CenterLine Report: Quakes draft picks exemplify club character
Two weeks into their preseason training camp, the San Jose Earthquakes are slowly building up to their season opener in mid-March. And among the unsigned players hoping to make the cut and find a place on the team’s 30-man roster is a trio of rookies that just might have what it takes.
The Quakes top three selections in the 2014 MLS SuperDraft — JJ Koval, Joe Sofia, and A.J. Corrado — celebrated solid college careers before making the jump to the professional ranks, but none of them seems fazed by the challenge in front of them. After all, poise is a trait they all possess in spades, as is the confidence gained from their collegiate experiences. But most of all, Koval, Sofia, and Corrado display the type of character that goes a long way with the Earthquakes technical staff.
“First and foremost, they were good players,” said head coach Mark Watson of the Quakes draft picks. “They were certainly drafted for positions we needed to deepen our roster. But character is part of the equation and something that is really important to us.”
General manager John Doyle echoed his coach’s comments, adding that displaying good character makes a big difference in which college players the team scouts, and which prospective draft picks move beyond a cursory evaluation.
“A huge component,” said Doyle. “We look to see if the player is fast, the player is skillful, the player is tactically aware, and then at what they are — their character. Those four considerations are equal for us. You have got to have good character.”
Character is often qualified as an intangible when it comes to rating players, but it no doubt deserves its place in the list of qualities that makes for a great professional. For collegiate players, character takes its place alongside community, classroom, and competition as the four prized attributes recognized by the annual CLASS awards given to an exclusive group of senior NCAA Division I scholar-athletes.
And in no coincidence to the factors that go into the Earthquakes draft day decisions, Koval, Sofia, and Corrado were among the 30 NCAA men’s soccer players nominated for the award last year. In voting results announced at the College Cup, Sofia was named to the CLASS first team and Corrado to the CLASS second team. The recognition received by all three Quakes rookies only bolstered their credentials as potential professional players.
“Many people like to say that it is an advantage to forego college and become a pro,” continued Doyle, “but when you get a chance to interview the kids at the MLS Combine that went to school for four years, you sense their maturity. And even though there is a learning curve for them once they do join MLS, they are mentally and physically prepared for it.”

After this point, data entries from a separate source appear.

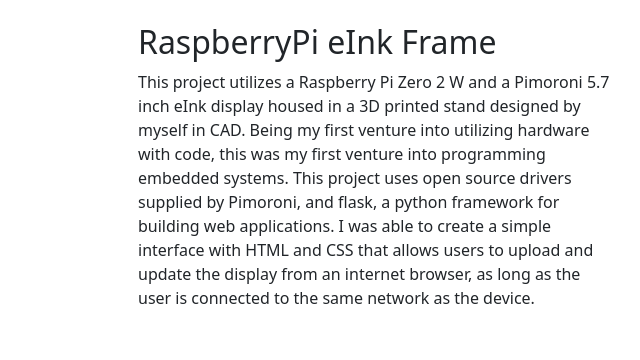
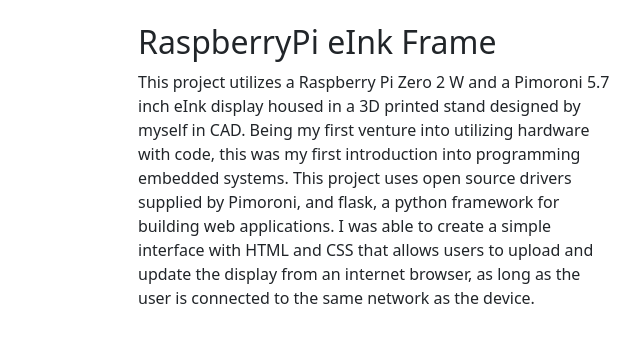
Before and after one commit to abelureste/abelwebsiteV2, a plain HTML site: page home.html in a window 1280 px wide. Shown: the part 2200-2560 px from the top of the page, 514-1154 px from the left. Drawn offline with nearby package versions, Linux system fonts and the light colour scheme.

Commit message:
Updated home

```diff
--- a/home.html
+++ b/home.html
@@ -87,7 +87,7 @@
         </div>
         <div class="col-sm">
           <h2>RaspberryPi eInk Frame</h2>
-          <p>This project utilizes a Raspberry Pi Zero 2 W and a Pimoroni 5.7 inch eInk display housed in a 3D printed stand designed by myself in CAD. Being my first venture into utilizing hardware with code, this was my first venture into programming embedded systems. This project uses open source drivers supplied by Pimoroni, and flask, a python framework for building web applications. I was able to create a simple interface with HTML and CSS that allows users to upload and update the display from an internet browser, as long as the user is connected to the same network as the device. </p>
+          <p>This project utilizes a Raspberry Pi Zero 2 W and a Pimoroni 5.7 inch eInk display housed in a 3D printed stand designed by myself in CAD. Being my first venture into utilizing hardware with code, this was my first introduction into programming embedded systems. This project uses open source drivers supplied by Pimoroni, and flask, a python framework for building web applications. I was able to create a simple interface with HTML and CSS that allows users to upload and update the display from an internet browser, as long as the user is connected to the same network as the device. </p>
         </div>
       </div>
       <div class="container">
```
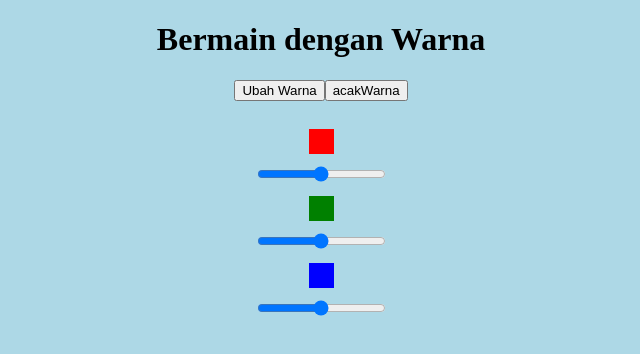
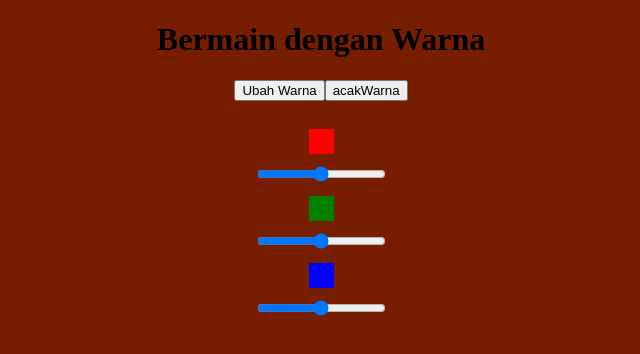
Before and after one commit to HafizIkhsan/belajar-js-DOM, a plain HTML site: page LatihanDOM1/index.html in a window 1280 px wide. Both pictures are taken after a click on the button "Ubah Warna". Shown: the whole page, without its empty margins (319-959 px from the left). Drawn offline with Linux system fonts and the light colour scheme.

Commit message:
Latihan DOM1 Finished

```diff
--- a/LatihanDOM1/script.js
+++ b/LatihanDOM1/script.js
@@ -44,3 +44,10 @@ sBiru.addEventListener('input', function() {
     const b = sBiru.value;
     document.body.style.backgroundColor = 'rgb('+r+','+g+','+b+')';
 });
+
+document.body.addEventListener('mousemove', function(event){
+    const xPos = Math.round((event.clientX / window.innerWidth) * 255);
+    const yPos = Math.round((event.clientY / window.innerHeight) * 255);
+
+    document.body.style.backgroundColor = 'rgb('+xPos+','+yPos+', 0)';
+});
--- a/LatihanDOM1/style.css
+++ b/LatihanDOM1/style.css
@@ -1,3 +1,7 @@
+
+html, body {
+    height: 100%;
+}
 
 body{
     text-align: center;
```
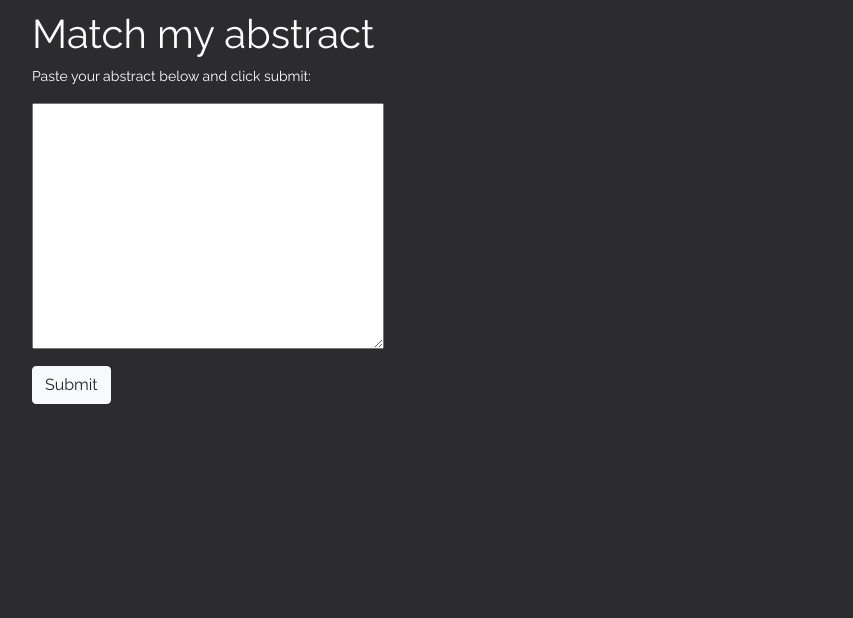
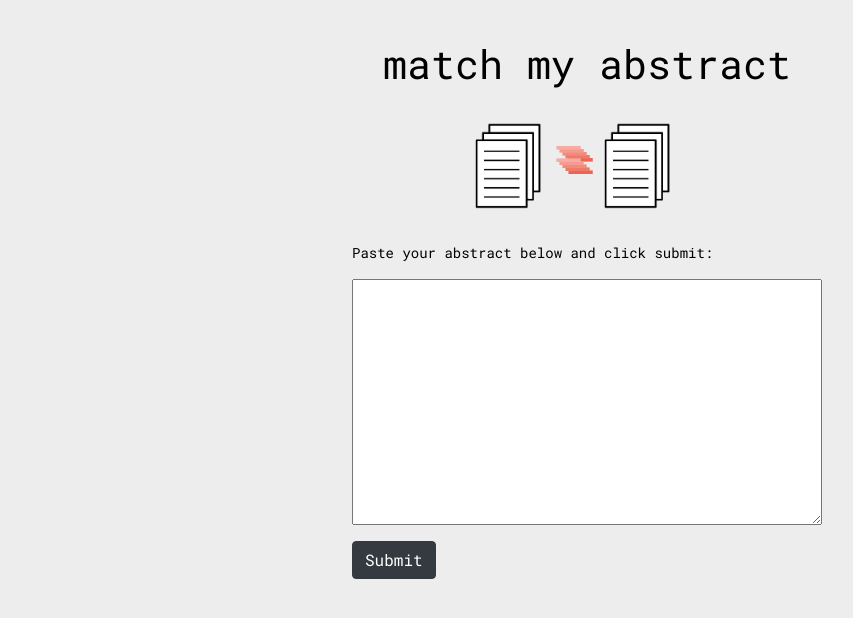
Before and after one commit to ahlstromvij/match_my_abstract, a Django app: page / in a window 1280 px wide. Shown: the top 618 px of the page, without its empty margins (53-906 px from the left). Run offline with Django 4.2, Linux system fonts and the light colour scheme; some libraries are stand-ins or nearby versions.

Commit message:
Style changes

```diff
--- a/abstract_match/static/css/styles.css
+++ b/abstract_match/static/css/styles.css
@@ -1,12 +1,14 @@
-@import url(https://fonts.googleapis.com/css?family=Raleway:100,200,300,400,700&display=swap);
+@import url(https://fonts.googleapis.com/css?family=Roboto+Mono:100,200,300,400,700&display=swap);
 
 body {
-    background-color: #2C2C2E;
-    color: white;
+    background-color: #EDEDED;
+    color: black;
+    max-width: 500px;
+    margin: auto;
 }
 
 * {
-    font-family: 'Raleway';
+    font-family: 'Roboto Mono', monospace;
 }
 
 p {
@@ -14,11 +16,22 @@ p {
 }
 
 h1 {
-    padding-top: 10px;
+    padding-top: 40px;
+    padding-bottom: 20px;
+    text-align: center;
+}
+
+.center {
+    margin-bottom: 30px;
+    margin-left: 25%;
 }
 
 #try_again {
     margin-top: 20px;
+}
+
+.textarea {
+    width: 100%;
 }
 
 #submit {
@@ -31,3 +44,98 @@ td, th {
     padding-bottom: 4px;
     font-size: 14px;
 }
+
+*,
+*::before,
+*::after {
+  box-sizing: border-box;
+}
+
+:root {
+  --color-primary: #f6aca2;
+  --color-secondary: #f49b90;
+  --color-tertiary: #f28b7d;
+  --color-quaternary: #f07a6a;
+  --color-quinary: #ee6352;
+}
+
+.text_shadows {
+  text-shadow: 3px 3px 0 var(--color-secondary), 6px 6px 0 var(--color-tertiary),
+    9px 9px var(--color-quaternary), 12px 12px 0 var(--color-quinary);
+  font-family: bungee, sans-serif;
+  font-weight: 400;
+  text-transform: uppercase;
+  font-size: 50px;
+  text-align: center;
+  margin: 0;
+  color: var(--color-primary);
+  //color: transparent;
+  //background-color: white;
+  //background-clip: text;
+  animation: shadows 1.2s ease-in infinite, move 1.2s ease-in infinite;
+  letter-spacing: 0.4rem;
+}
+
+@keyframes shadows {
+  0% {
+    text-shadow: none;
+  }
+  10% {
+    text-shadow: 3px 3px 0 var(--color-secondary);
+  }
+  20% {
+    text-shadow: 3px 3px 0 var(--color-secondary),
+      6px 6px 0 var(--color-tertiary);
+  }
+  30% {
+    text-shadow: 3px 3px 0 var(--color-secondary),
+      6px 6px 0 var(--color-tertiary), 9px 9px var(--color-quaternary);
+  }
+  40% {
+    text-shadow: 3px 3px 0 var(--color-secondary),
+      6px 6px 0 var(--color-tertiary), 9px 9px var(--color-quaternary),
+      12px 12px 0 var(--color-quinary);
+  }
+  50% {
+    text-shadow: 3px 3px 0 var(--color-secondary),
+      6px 6px 0 var(--color-tertiary), 9px 9px var(--color-quaternary),
+      12px 12px 0 var(--color-quinary);
+  }
+  60% {
+    text-shadow: 3px 3px 0 var(--color-secondary),
+      6px 6px 0 var(--color-tertiary), 9px 9px var(--color-quaternary),
+      12px 12px 0 var(--color-quinary);
+  }
+  70% {
+    text-shadow: 3px 3px 0 var(--color-secondary),
+      6px 6px 0 var(--color-tertiary), 9px 9px var(--color-quaternary);
+  }
+  80% {
+    text-shadow: 3px 3px 0 var(--color-secondary),
+      6px 6px 0 var(--color-tertiary);
+  }
+  90% {
+    text-shadow: 3px 3px 0 var(--color-secondary);
+  }
+  100% {
+    text-shadow: none;
+  }
+}
+
+@keyframes move {
+  0% {
+    transform: translate(0px, 0px);
+  }
+  40% {
+    transform: translate(-12px, -12px);
+  }
+  50% {
+    transform: translate(-12px, -12px);
+  }
+  60% {
+    transform: translate(-12px, -12px);
+  }
+  100% {
+    transform: translate(0px, 0px);
+  }
+}
--- a/templates/base.html
+++ b/templates/base.html
@@ -11,7 +11,7 @@
 
         <link rel="stylesheet" href="{% static 'css/styles.css' %}">
 
-        <title>Match my abstract</title>
+        <title>match my abstract</title>
 
     </head>
 
--- a/templates/home.html
+++ b/templates/home.html
@@ -1,16 +1,20 @@
 <!-- templates/home.html -->
 {% extends 'base.html' %}
 
+{% load static %}
 {% load crispy_forms_tags %}
 
 {% block content %}
 
-<h1>Match my abstract</h1>
+<h1>match my abstract</h1>
+<div class="center">
+    <img src="{% static 'img/doc.png' %}" width="75px"> <span class="text_shadows">=</span> <img src="{% static 'img/doc.png' %}" width="75px">
+</div>
 <p>Paste your abstract below and click submit:</p>
 <form action="/results/" method="post">
     {% csrf_token %}
     {{ form|crispy }}
-    <input type="submit" id="submit" class="btn btn-light" value="Submit">
+    <input type="submit" id="submit" class="btn btn-dark" value="Submit">
 </form>
 
 {% endblock content %}
```
Also changed, not shown: templates/results.html (+7 -2 lines), abstract_match/static/img/doc.png (added), 2 other files.
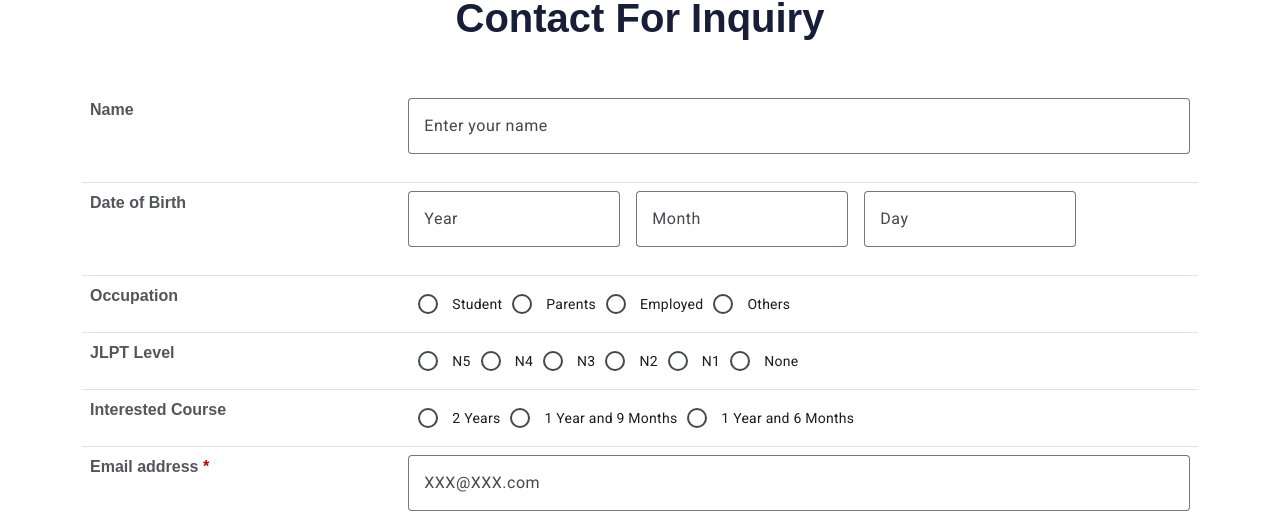
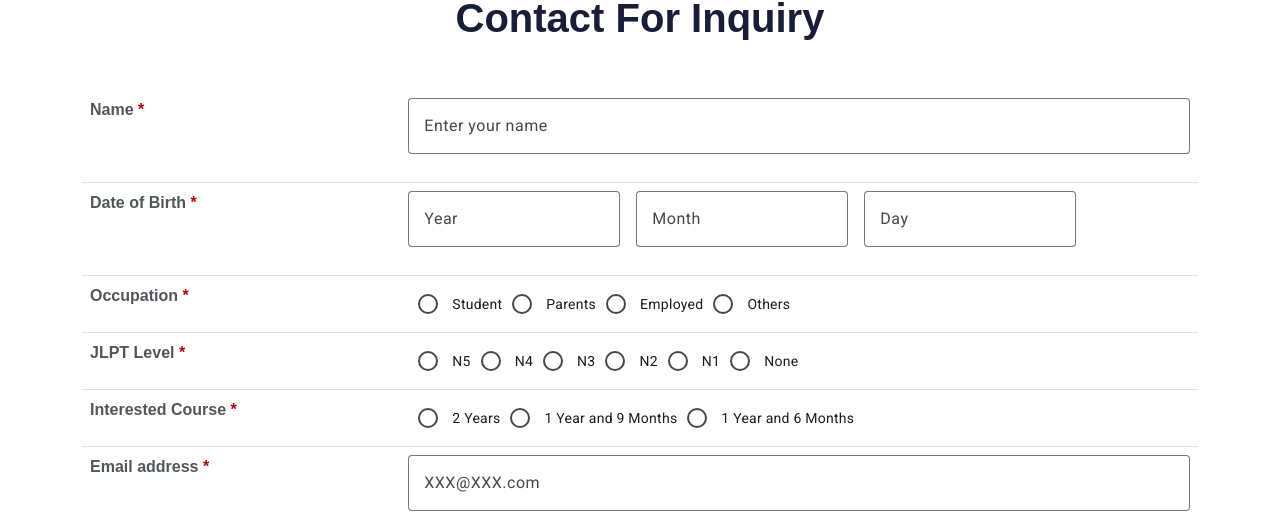
Before and after one commit to dreamstudyjapan/studyinjapanwebsite, an Angular app: page /contact-us in a window 1280 px wide. Shown: the part 158-671 px from the top of the page. Built offline with nearby package versions, Linux system fonts and the light colour scheme.

Commit message:
added changes

```diff
--- a/src/app/Components/contact-us/contact-us.component.html
+++ b/src/app/Components/contact-us/contact-us.component.html
@@ -13,7 +13,7 @@
               <tbody>
                 <!-- Name -->
                 <tr>
-                  <th>Name</th>
+                  <th>Name <span class="label" style="color: #bf0000;">*</span></th>
                   <td>
                     <mat-form-field appearance="outline" class="w-100">
                       <input
@@ -32,7 +32,7 @@
 
                 <!-- Date of Birth -->
                 <tr>
-                  <th>Date of Birth</th>
+                  <th>Date of Birth <span class="label" style="color: #bf0000;">*</span></th>
                   <td>
                     <div class="d-flex gap-3 flex-wrap">
                       <mat-form-field appearance="outline" class="w-30">
@@ -91,7 +91,7 @@
 
                 <!-- Occupation -->
                 <tr>
-                  <th>Occupation</th>
+                  <th>Occupation <span class="label" style="color: #bf0000;">*</span></th>
                   <td>
                     <mat-radio-group formControlName="occupation" required>
                       <mat-radio-button value="Student">Student</mat-radio-button>
@@ -109,7 +109,7 @@
 
                 <!-- JLPT Level -->
                 <tr>
-                  <th>JLPT Level</th>
+                  <th>JLPT Level <span class="label" style="color: #bf0000;">*</span></th>
                   <td>
                     <mat-radio-group formControlName="jlpt" required>
                       <mat-radio-button value="n5">N5</mat-radio-button>
@@ -129,7 +129,7 @@
 
                 <!-- Interested Course -->
                 <tr>
-                  <th>Interested Course</th>
+                  <th>Interested Course <span class="label" style="color: #bf0000;">*</span></th>
                   <td>
                     <mat-radio-group formControlName="interestedCourse" required>
                       <mat-radio-button value="2 Years">2 Years</mat-radio-button>
```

Koval was a two-time Pac-12 All-Academic team selection during his four year career at Stanford University. And when he wasn’t captaining the Cardinal during his senior season, playing his way into an All-Pac-12 first team selection, the human biology major maintained a 3.41 GPA and made time to volunteer at the nearby Lucille Packard Children’s Hospital.
Sofia was a starter at center back for his entire four year career at UCLA and earned All-Pac-12 honors in each of his last three seasons. In 2013, the communications studies major, carrying a 3.95 cumulative GPA that was the highest of all UCLA student-athletes, was named the Pac-12 Men’s Soccer Scholar Athlete of the Year. Sofia was active in service advocating for his fellow Bruin athletes as well as in community outreach efforts to introduce local middle school students to what college has to offer.
Corrado was a major component of Indiana University’s 2012 NCAA championship team and All-Big-Ten selection in his junior and senior years. A pre-dentistry major with a 3.60 GPA, the defense midfielder rounded out his time as a Hoosier with volunteer efforts aimed at providing direct health care in impoverished countries. In his just completed senior season, Corrado was a teammate of Earthquakes homegrown player signing Tommy Thompson.
“JJ spent four years at Stanford, got great grades, and is clearly smart,” said Doyle. “You talk to him and realize he’s a good fit and wants to be here and is excited to be a part of Major League Soccer. Sofia and Corrado have very similar stories.”
So far in the Earthquakes preseason, the SuperDraft trio has appeared in each of the team’s two matches, playing for a half against the Seattle Sounders and a half against the Houston Dynamo. All three players made solid contributions in their first Quakes appearances, and by all accounts have settled in nicely with the rest of the team, just as Watson expected.
“Much of the homework we do during the college season is watching the games and seeing what they can do,” said Watson, “but we also ask a lot of questions about how they are off the field, what kind of people they are. On all those guys we got consistently positive responses.”
The Earthquakes have been blessed with a very stable locker room since the club’s return to MLS in 2008, and bringing aboard talented players that also display character becoming of a professional goes a long way to ensuring that won’t change. In Koval, Sofia, and Corrado, San Jose has three rookies that make the grade in more ways than one.
“It might sound corny,” said Doyle, “but they are really good kids, and you’d be proud to call them your own.”